The first thing that I learned during my first semester at Amherst is that while yes, small talk can be exhausting as hell, it builds a bridge to deeper conversations. I spent most of my first two/three weeks at Amherst alone. I explored the dorms, academic and athletic buildings, and places in town. My friend quota had already been met because I had two sturdy friendships throughout middle and high school. I hadn’t worried much about making friends. It was understood that, no matter what, my best friends were only a Skype date away. Occasionally, I’d call my mother or either of my best friends to share with them my latest embarrassing or hilarious moments (so many). But I noticed pretty soon that other freshmen started settling into groups and I got nervous. After a lot of thinking, I realized that it was time to make friends on campus, and I started utilizing “small talk”. I’m glad that I did because, as you’ve noticed, Admissions does a great job of bringing brilliant people to Amherst. I quite like my new friends.
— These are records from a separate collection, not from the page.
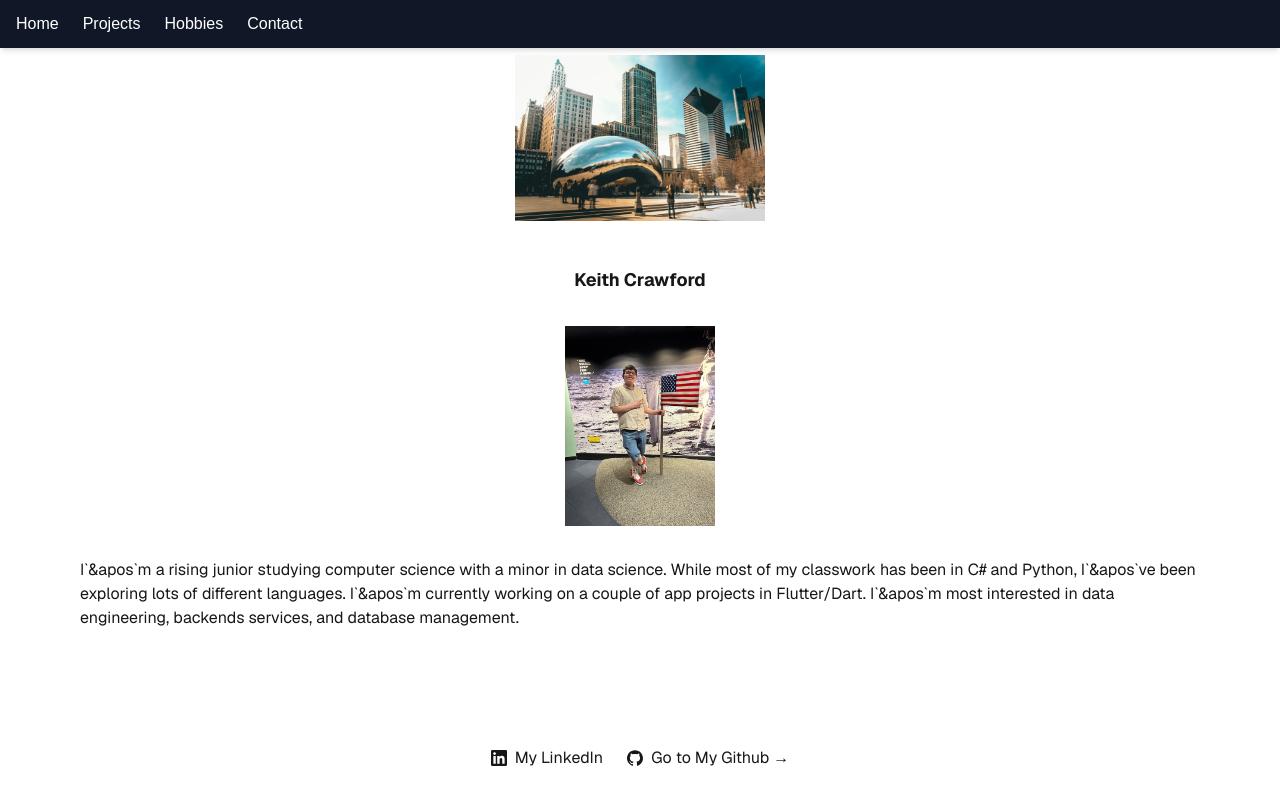
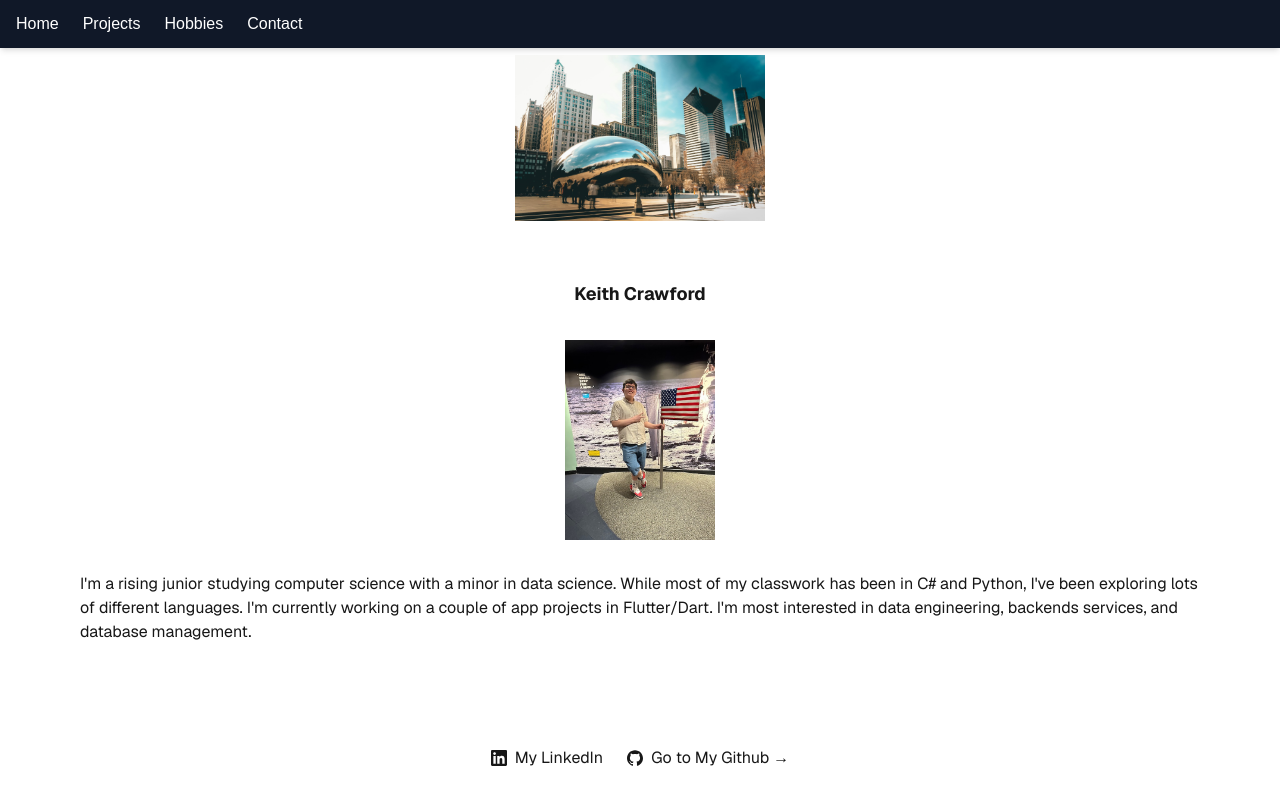
Before and after one commit to crawfordk99/discover-keith, a Next.js app in the folder discover_keith/: page / in a window 1280 px wide. Shown: the top 804 px of the page. Built offline with nearby package versions, Linux system fonts and the light colour scheme.

Commit message:
Fixing presentation

```diff
--- a/discover_keith/src/app/contact/page.js
+++ b/discover_keith/src/app/contact/page.js
@@ -1,8 +1,6 @@
 'use client'
 
 import { useState } from 'react';
-
-
 
 
 export default function Contact() {
@@ -64,7 +62,7 @@ const handleSubmit = async (e) => { //: FormEvent<HTMLFormElement>
   return (
     <form
             onSubmit={handleSubmit}
-            className="items-center justify-center max-w-m mx-auto border-none p-0"
+            className="flex flex-center items-center justify-center max-w-s mx-auto border-none"
             data-aos="fade-down"
           >
             <input
@@ -73,7 +71,7 @@ const handleSubmit = async (e) => { //: FormEvent<HTMLFormElement>
               placeholder="your-email@mail.com"
               value={formData.email}
               onChange={handleChange}
-              className="flex flex-center justify-center items-center text-background w-m p-2 mb-4 border border-gray-300 rounded"
+              className="flex flex-center justify-center items-center text-background w-m p-2 mb-4 border border-gray-300 rounded mx-auto"
               required
             />
             <textarea
@@ -83,7 +81,7 @@ const handleSubmit = async (e) => { //: FormEvent<HTMLFormElement>
               placeholder="...type your message"
               value={formData.message}
               onChange={handleChange}
-              className="items-center justify-center text-background w-l p-2 mb-4 border border-gray-300 rounded"
+              className="items-center justify-center text-background w-l p-2 mb-4 border border-gray-300 rounded mx-auto"
               required
             />
             <button
--- a/discover_keith/src/app/page.js
+++ b/discover_keith/src/app/page.js
@@ -14,7 +14,7 @@ export default function Home() {
         />
       </header>
       <main className="flex flex-col gap-[32px] row-start-2 items-center">
-        <h1 className = "text-lg font-bold">Keith Crawford</h1>
+        <h1 className = "pt-7 m-auto text-lg font-bold">Keith Crawford</h1>
         <div>
           <Image
             className = "mx-auto"
@@ -26,9 +26,9 @@ export default function Home() {
         </div>
         <div>
           <p>
-            I`&apos`m a rising junior studying computer science with a minor in data science. While most
-            of my classwork has been in C# and Python, I`&apos`ve been exploring lots of different languages.
-            I`&apos`m currently working on a couple of app projects in Flutter/Dart. I`&apos`m most interested in
+            I'm a rising junior studying computer science with a minor in data science. While most
+            of my classwork has been in C# and Python, I've been exploring lots of different languages.
+            I'm currently working on a couple of app projects in Flutter/Dart. I'm most interested in
             data engineering, backends services, and database management.
           </p>
         </div>
--- a/discover_keith/src/app/projects/projectdesc.js
+++ b/discover_keith/src/app/projects/projectdesc.js
@@ -8,12 +8,17 @@ import { SiGithub } from "react-icons/si";
 // But I did this to get practice with importing/exporting, and using components
 const ProjectDescription = ({title, description, link, skills}) => {
     return (
-        <div className = "max-w-sm mx-auto">
-            <h1>{title}</h1>
-            <p>{description}</p>
-            <SiGithub/>
-            <a href = {link}> Project Link</a>
-            <p>{skills}</p>
+        <div className = "p-2 max-w-sm mx-auto">
+            <h1 className="font-bold p-1">{title}</h1>
+            <p className = "p-1">{description}</p>
+            <a href = {link} className="pb-1"> <SiGithub/>  Project Link</a>
+            <ul className="flex space-x-2">
+            {skills.map((item, index) => (
+                <li key={index} className="text-lg text-gray-700">
+                {item}
+                </li>
+            ))}
+            </ul>
         </div>
     );
 };
```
The second lesson that I learned is that it’s important to thoroughly observe and, sometimes, experience, things before coming to conclusions about them. Because of the dominant influence that alcohol has on the party scene at Amherst (speaking only from what I’ve seen first-hand), among other reasons, I immediately negatively judged the Socials after one five-second long visit during Orientation. My high school friends and I didn’t, and I still don’t, consume alcohol or do drugs recreationally. Our parties ranged from pizza and movie-thons followed by extensive critiques and painting sessions accompanied by obscure musicians like Gonjasufi, to scavenger hunts, spelling bees, karaoke sessions, and dance (read: flailing ) parties. This was my type of fun, and I didn’t want to go to the Socials. But I started seeing my group of close friends here heading down to the Socials somewhat regularly. Because of FOMO, I gave the Socials some more five-second long visits. I was surprised to find that some of the parties weren’t nearly as wild as the first one that I attended. Now, I’m less likely to completely bash the Socials as a whole.
The third lesson is pretty short. I’ve learned not only to think seventeen plus times before speaking, writing, and breathing here—but also to develop a thick skin. I genuinely appreciate and admire how vocal we all are, but sometimes it’s a little overwhelming.
Lastly, what I’ve learned in boating school is that while it’s important to focus on our identities, this should not extend to the exclusion of certain experiences. In my first article, I mentioned that it’s important for first-years to focus on developing our identities, self-esteem, and self-worth. I failed to realize that romantic relationships can help one discover themselves, grow as a person, and whatnot. All of the “don’t date during your freshman year” advice definitely has some valid points, but in the end, everyone should do what’s right for them at their own pace. Including experiences aside from dating. Let’s not limit ourselves. Okay, I promise I’m finished talking about romance (for now…after all, Valentine’s Day is around the corner).
Overall, I’d give my first semester pretty high ratings.